1. This is one of the test cases in which the same question has been argued, namely the right claimed by plaintiff, the Maharaja of Hill Tipperah, to assess the niskar (rent-fee) tanks situated in his Chakla Roshanabad. Tne plaintiffs' suits have been dismissed in the other appeals, and the suit giving rise to the present appeal was dismissed by the first Court but the Sub Judge has reversed that decision. Hence the defendants, the niskardars, are the appellants before this Court. In the opinions already expressed in my judgment in Maharaja Birendra Kisore Manikya Bahadur v. Akram Ali 13 Ind. Cas. 513 this appeal must succeed.
2. The plaintiff's suit is not maintainable because his right to assess rent on the niskar tanks has not accrued It cannot, therefore, be defeated by reason of the twelve years' rule of limitation.
3. The Subordinate Judge has discussed the defendant's title as derived from the sanad chitti granted by the plaintiff's predecessor in the year 1866. I attach no importance to the fact that this sanad was not produced in the trial of the present suit. It is common ground that the sanads set up or produced in this litigation were of the same type, and we have the specimen in Mharaja Birerdra Kishore Manikya Bahadur v. Akram Ali 13 Ind. Cas. 513. The sanad chitti merely gave permission to re-excavate an old tank: nothing was said as to rent having been paid in the past or being payable at any future time. The plaintiff is estopped from claiming any rent so long as the tank is used for the purposes contemplated by the parties in the year 1866.

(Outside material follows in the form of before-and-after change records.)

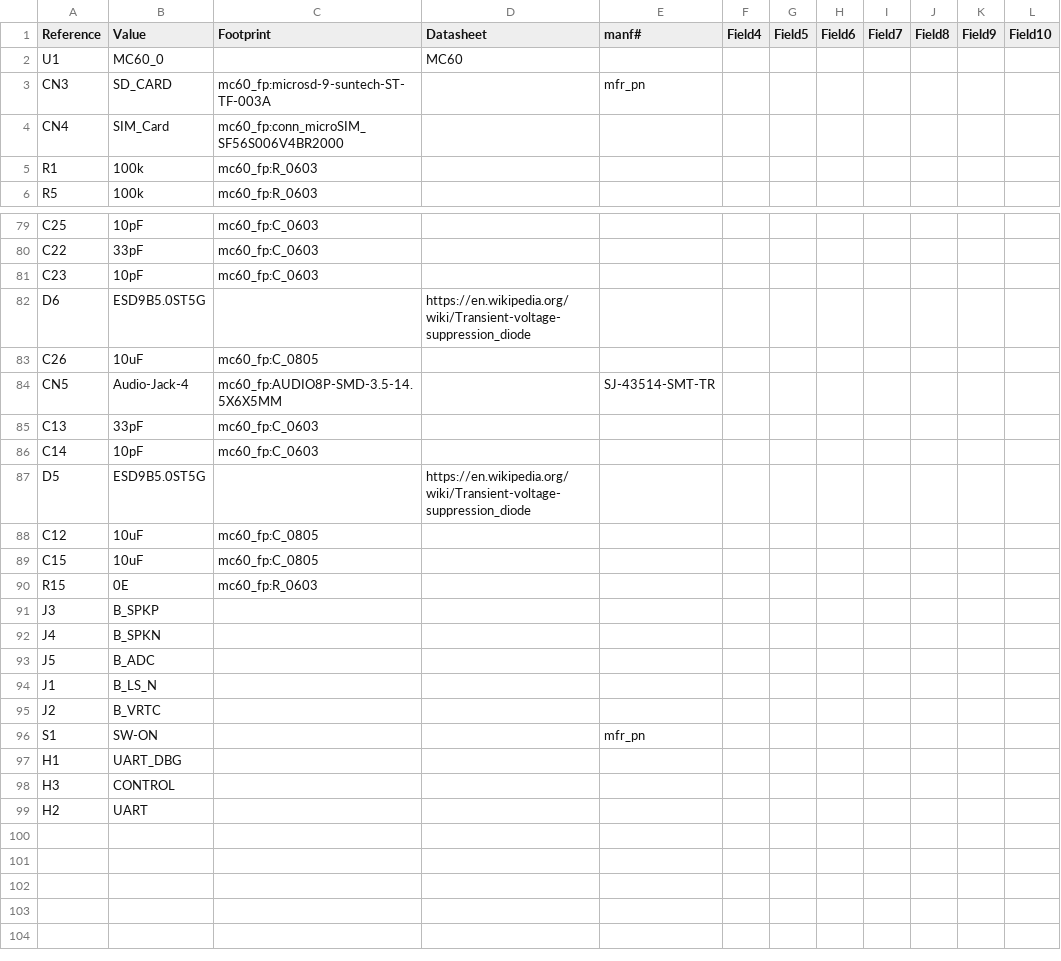
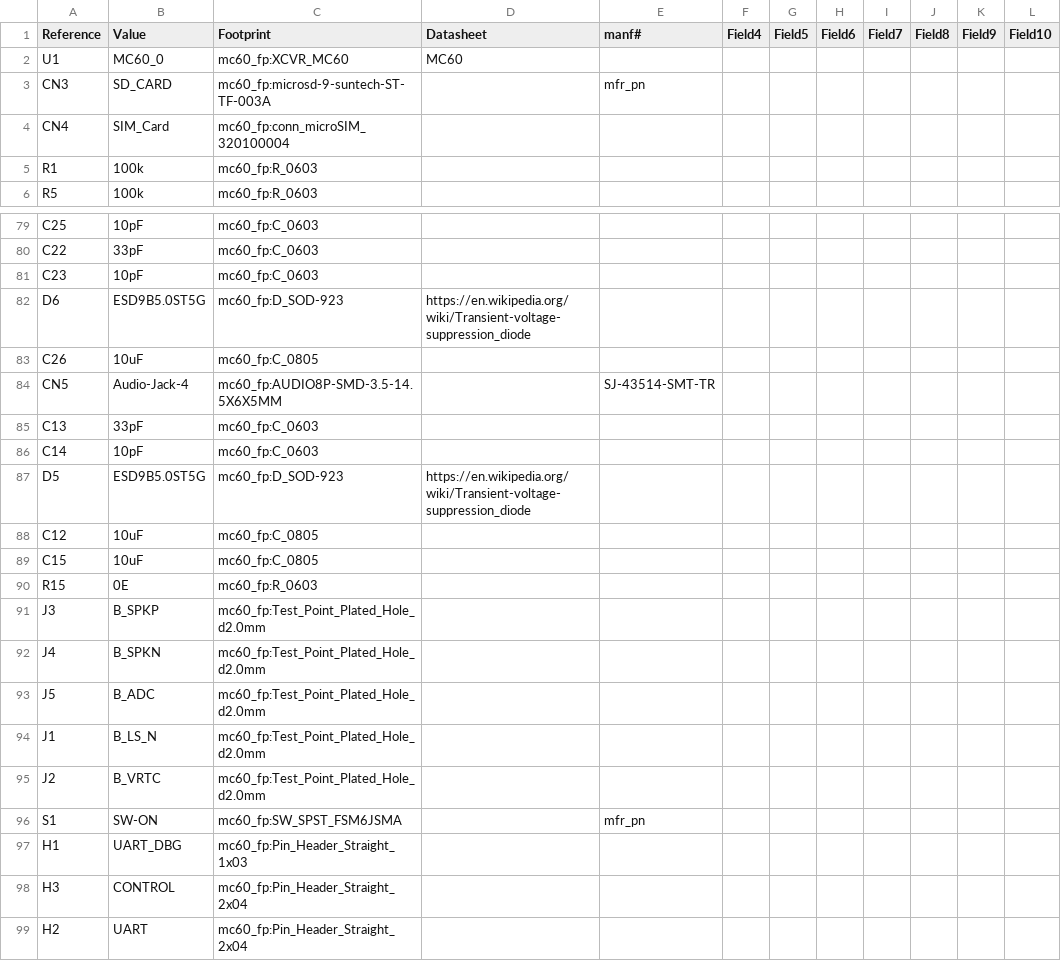
Before and after one commit to wyolum/MC60, a CSV file: kicad/mc60_sch_BoM.csv, drawn as a sheet; only a part is shown, gaps mark what is left out; the diff covers the shown part only; the diff names each change by its address in the sheet, - before the commit and + after, or states it on an @@ line.

```diff
--- a/kicad/mc60_sch_BoM.csv
+++ b/kicad/mc60_sch_BoM.csv
-C2 (Footprint): (empty)
+C2 (Footprint): mc60_fp:XCVR_MC60
-C4 (Footprint): mc60_fp:conn_microSIM_SF56S006V4BR2000
+C4 (Footprint): mc60_fp:conn_microSIM_320100004
-C82 (Footprint): (empty)
+C82 (Footprint): mc60_fp:D_SOD-923
-C87 (Footprint): (empty)
+C87 (Footprint): mc60_fp:D_SOD-923
-C91:C95 (Footprint): (empty)
+C91:C95 (Footprint): mc60_fp:Test_Point_Plated_Hole_d2.0mm
-C96 (Footprint): (empty)
+C96 (Footprint): mc60_fp:SW_SPST_FSM6JSMA
-C97 (Footprint): (empty)
+C97 (Footprint): mc60_fp:Pin_Header_Straight_1x03
-C98:C99 (Footprint): (empty)
+C98:C99 (Footprint): mc60_fp:Pin_Header_Straight_2x04
```
Also changed, not shown: 12 edited cells elsewhere in this file, 27 other files.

4. The appeal is allowed with costs here and heretofore. The plaintiff's suit is dismissed.
D. Chatterjee, J.
5. This case is very similar to Maharaja Birendra Kishore Manikya Bahadur v. Akram Ali 13 Ind. Cas. 513 and the reasons given in my judgment in that ease apply. It is true that the sanad has not been filed in this case but it was filed in the previous cases between the ancestors of the defendants and the Maharaja and his ijaradars and also before the Settlement Officer and was to the same effect as in that case. The said previous litigation seems to throw some light on the question in controversy in this ease. The ijaradars under the Maharaja having dispossessed the defendant's ancestor of some lands covered by the tank with its banks encroachments on the khas lands of the mehal the latter brought a possessory suit and got a decree. The ijaradars brought a regular suit and the Court held the lands were included in the sanad. After that--in 1874--the Maharaja brought a suit for the resumption of some lands said to have been encroached upon by the defendant in excess of the land covered by the sanad and that suit was dismissed on the same ground. Evidently, the Maharaja thought that no claim could be made for the sin d lands.
6. This appeal must, therefore, be decreed with costs.